TASK STATEMENT:
Tally the lines in the records below that contain "adding" and return only the result.

Revision comparison data:
******
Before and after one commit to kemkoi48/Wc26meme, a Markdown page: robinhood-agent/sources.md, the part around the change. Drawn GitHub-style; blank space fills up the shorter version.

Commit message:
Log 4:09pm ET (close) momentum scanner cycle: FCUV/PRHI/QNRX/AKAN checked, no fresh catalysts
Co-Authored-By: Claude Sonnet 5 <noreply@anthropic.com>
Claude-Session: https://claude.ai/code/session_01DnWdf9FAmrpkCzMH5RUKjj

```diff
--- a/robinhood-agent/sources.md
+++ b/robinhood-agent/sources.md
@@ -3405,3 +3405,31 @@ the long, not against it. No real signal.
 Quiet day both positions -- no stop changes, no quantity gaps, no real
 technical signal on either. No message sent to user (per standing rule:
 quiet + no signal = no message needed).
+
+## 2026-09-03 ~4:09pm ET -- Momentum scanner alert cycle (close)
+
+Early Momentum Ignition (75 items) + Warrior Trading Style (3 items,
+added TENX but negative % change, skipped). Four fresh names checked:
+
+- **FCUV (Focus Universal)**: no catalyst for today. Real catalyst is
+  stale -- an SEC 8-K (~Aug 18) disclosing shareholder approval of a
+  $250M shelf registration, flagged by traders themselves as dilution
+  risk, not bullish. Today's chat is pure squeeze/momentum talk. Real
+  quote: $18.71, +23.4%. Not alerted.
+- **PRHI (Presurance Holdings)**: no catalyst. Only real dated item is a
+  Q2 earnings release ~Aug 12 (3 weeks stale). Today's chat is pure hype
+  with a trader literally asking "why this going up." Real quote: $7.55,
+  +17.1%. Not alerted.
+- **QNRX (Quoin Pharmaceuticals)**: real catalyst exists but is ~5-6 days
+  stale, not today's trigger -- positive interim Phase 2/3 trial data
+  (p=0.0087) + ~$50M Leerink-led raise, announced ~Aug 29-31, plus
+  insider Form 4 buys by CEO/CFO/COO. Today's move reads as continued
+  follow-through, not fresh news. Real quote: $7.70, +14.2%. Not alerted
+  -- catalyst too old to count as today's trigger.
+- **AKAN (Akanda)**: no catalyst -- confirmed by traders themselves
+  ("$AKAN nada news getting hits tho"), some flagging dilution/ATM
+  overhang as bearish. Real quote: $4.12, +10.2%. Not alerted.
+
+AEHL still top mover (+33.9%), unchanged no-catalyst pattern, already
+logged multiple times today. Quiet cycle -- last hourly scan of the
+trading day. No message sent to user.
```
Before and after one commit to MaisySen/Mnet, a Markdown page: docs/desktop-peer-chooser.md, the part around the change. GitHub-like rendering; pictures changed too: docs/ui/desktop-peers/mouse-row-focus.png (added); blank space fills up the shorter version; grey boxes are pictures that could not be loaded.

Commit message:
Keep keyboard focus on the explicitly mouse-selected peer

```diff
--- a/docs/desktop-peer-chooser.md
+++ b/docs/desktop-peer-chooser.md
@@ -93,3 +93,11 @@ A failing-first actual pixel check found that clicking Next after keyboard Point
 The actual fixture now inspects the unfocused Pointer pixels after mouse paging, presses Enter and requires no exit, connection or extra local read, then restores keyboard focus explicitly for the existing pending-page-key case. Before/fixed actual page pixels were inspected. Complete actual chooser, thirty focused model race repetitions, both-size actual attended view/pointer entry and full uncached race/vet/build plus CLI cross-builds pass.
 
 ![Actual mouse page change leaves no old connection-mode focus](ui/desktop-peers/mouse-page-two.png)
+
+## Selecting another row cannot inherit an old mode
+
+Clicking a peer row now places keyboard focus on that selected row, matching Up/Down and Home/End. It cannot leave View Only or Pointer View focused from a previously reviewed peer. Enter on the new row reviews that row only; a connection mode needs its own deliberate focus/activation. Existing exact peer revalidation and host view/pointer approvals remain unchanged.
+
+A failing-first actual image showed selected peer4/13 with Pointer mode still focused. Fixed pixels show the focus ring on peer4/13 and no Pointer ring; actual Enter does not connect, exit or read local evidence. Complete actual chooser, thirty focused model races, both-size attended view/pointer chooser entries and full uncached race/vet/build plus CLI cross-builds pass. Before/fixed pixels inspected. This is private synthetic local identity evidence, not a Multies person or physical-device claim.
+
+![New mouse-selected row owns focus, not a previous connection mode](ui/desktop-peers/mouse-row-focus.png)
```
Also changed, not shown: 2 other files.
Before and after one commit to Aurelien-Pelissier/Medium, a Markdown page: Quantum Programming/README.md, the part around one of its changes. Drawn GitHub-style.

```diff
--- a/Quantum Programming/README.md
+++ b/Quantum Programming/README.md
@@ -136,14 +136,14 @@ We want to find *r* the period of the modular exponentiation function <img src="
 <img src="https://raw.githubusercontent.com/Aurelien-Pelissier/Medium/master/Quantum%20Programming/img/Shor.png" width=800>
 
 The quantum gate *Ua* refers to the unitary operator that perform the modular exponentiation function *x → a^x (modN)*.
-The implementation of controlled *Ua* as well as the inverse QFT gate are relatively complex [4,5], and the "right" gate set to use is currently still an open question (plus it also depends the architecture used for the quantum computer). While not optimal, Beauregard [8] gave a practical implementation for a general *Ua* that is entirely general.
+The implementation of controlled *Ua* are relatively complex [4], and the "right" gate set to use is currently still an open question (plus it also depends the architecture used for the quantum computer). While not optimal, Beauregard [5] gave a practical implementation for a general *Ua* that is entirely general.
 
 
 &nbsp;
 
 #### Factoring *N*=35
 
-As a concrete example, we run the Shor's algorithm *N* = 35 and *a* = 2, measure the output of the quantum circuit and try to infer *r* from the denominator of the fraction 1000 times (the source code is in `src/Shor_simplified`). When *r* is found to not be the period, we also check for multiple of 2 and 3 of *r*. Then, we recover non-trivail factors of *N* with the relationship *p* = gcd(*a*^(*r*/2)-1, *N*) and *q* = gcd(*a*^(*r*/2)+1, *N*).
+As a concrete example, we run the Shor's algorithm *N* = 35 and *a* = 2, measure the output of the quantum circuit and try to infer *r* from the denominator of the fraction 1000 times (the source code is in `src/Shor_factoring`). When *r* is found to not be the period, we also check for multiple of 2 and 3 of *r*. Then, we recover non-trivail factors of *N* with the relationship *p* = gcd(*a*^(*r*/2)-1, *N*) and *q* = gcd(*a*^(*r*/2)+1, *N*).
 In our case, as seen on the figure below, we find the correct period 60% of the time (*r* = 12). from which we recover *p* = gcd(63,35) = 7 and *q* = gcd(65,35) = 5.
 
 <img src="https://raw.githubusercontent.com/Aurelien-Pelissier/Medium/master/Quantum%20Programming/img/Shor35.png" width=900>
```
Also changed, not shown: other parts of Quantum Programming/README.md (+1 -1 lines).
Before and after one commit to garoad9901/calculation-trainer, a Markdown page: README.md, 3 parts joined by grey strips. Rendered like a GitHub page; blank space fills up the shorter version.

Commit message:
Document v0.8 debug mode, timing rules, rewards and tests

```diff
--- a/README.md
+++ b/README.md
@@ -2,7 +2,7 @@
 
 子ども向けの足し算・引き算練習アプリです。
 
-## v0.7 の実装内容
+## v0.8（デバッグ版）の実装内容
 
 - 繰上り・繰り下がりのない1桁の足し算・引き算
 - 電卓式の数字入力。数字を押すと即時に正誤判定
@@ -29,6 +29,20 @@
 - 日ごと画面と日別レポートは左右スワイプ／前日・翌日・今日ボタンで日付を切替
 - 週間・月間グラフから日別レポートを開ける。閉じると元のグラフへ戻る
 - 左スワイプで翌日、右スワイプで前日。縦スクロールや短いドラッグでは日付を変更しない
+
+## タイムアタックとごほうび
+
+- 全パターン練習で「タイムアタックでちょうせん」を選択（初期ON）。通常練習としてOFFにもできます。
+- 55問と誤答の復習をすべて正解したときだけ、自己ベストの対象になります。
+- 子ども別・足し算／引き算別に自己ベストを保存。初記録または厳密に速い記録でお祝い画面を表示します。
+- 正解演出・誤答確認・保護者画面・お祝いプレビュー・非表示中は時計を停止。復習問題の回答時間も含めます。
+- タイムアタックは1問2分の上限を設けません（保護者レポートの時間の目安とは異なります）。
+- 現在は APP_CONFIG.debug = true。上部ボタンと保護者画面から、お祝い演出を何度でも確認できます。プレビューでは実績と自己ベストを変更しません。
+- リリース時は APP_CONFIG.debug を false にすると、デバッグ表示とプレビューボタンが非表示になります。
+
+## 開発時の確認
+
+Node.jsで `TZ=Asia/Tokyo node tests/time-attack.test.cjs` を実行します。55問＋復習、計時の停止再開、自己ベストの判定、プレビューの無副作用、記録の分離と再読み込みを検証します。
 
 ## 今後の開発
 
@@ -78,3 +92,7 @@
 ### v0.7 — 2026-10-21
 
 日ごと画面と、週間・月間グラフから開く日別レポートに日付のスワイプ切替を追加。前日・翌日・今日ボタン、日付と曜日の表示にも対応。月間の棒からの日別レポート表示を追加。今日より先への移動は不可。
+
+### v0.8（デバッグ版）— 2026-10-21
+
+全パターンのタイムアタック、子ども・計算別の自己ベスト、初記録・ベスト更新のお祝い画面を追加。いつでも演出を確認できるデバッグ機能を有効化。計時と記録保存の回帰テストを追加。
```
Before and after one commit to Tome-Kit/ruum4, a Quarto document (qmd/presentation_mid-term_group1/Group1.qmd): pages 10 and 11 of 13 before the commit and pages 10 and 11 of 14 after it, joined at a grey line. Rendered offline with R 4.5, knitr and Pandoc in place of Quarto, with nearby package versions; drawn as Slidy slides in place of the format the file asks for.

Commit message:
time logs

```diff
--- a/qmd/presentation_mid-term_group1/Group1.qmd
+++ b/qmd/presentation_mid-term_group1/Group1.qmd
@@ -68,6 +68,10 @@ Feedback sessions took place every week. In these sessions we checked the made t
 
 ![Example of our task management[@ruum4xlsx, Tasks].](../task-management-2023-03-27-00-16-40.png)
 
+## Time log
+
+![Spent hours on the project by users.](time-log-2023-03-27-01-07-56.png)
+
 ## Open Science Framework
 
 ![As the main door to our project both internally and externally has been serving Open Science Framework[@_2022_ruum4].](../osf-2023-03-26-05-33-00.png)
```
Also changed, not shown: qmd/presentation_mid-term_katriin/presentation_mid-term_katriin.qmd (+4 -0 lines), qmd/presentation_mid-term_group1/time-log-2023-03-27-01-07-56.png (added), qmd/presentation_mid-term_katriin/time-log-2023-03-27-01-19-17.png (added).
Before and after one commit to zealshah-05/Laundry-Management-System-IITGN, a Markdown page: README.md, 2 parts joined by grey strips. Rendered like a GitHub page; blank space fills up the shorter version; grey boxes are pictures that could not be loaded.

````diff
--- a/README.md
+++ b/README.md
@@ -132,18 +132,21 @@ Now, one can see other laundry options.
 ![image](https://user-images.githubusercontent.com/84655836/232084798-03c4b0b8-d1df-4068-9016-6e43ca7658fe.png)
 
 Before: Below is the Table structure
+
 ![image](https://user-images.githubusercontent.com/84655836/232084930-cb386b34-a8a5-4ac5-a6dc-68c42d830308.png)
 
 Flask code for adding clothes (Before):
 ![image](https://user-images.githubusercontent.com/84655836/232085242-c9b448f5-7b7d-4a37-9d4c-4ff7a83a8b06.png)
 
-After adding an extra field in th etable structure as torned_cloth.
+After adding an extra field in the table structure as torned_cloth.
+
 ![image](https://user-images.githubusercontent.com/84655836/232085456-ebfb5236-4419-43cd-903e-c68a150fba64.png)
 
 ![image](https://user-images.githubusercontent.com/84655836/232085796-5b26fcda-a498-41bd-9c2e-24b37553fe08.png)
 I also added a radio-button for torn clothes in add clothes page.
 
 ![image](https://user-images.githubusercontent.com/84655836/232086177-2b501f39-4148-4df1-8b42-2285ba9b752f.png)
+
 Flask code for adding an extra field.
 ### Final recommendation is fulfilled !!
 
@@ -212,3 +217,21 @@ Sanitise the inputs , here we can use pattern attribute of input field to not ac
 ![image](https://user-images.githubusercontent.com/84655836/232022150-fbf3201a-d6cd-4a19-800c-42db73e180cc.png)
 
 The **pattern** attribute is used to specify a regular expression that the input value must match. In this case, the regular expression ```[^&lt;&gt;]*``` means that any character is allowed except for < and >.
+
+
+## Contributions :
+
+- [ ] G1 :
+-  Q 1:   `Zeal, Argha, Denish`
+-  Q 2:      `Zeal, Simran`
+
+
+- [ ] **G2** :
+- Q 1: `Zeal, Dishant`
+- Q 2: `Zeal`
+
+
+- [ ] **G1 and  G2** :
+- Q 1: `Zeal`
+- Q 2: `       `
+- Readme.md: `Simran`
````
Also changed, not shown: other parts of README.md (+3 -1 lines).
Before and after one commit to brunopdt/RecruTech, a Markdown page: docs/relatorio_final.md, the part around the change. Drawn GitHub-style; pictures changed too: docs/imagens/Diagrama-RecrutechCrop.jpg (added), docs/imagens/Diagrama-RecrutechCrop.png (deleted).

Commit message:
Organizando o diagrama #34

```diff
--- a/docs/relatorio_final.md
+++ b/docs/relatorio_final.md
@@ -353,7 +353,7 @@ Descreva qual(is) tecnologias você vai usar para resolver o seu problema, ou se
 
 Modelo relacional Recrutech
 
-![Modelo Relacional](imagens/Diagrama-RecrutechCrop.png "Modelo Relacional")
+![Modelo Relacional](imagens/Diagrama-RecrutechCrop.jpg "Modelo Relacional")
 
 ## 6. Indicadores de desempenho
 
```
******
REPLY TO THE TASK:
4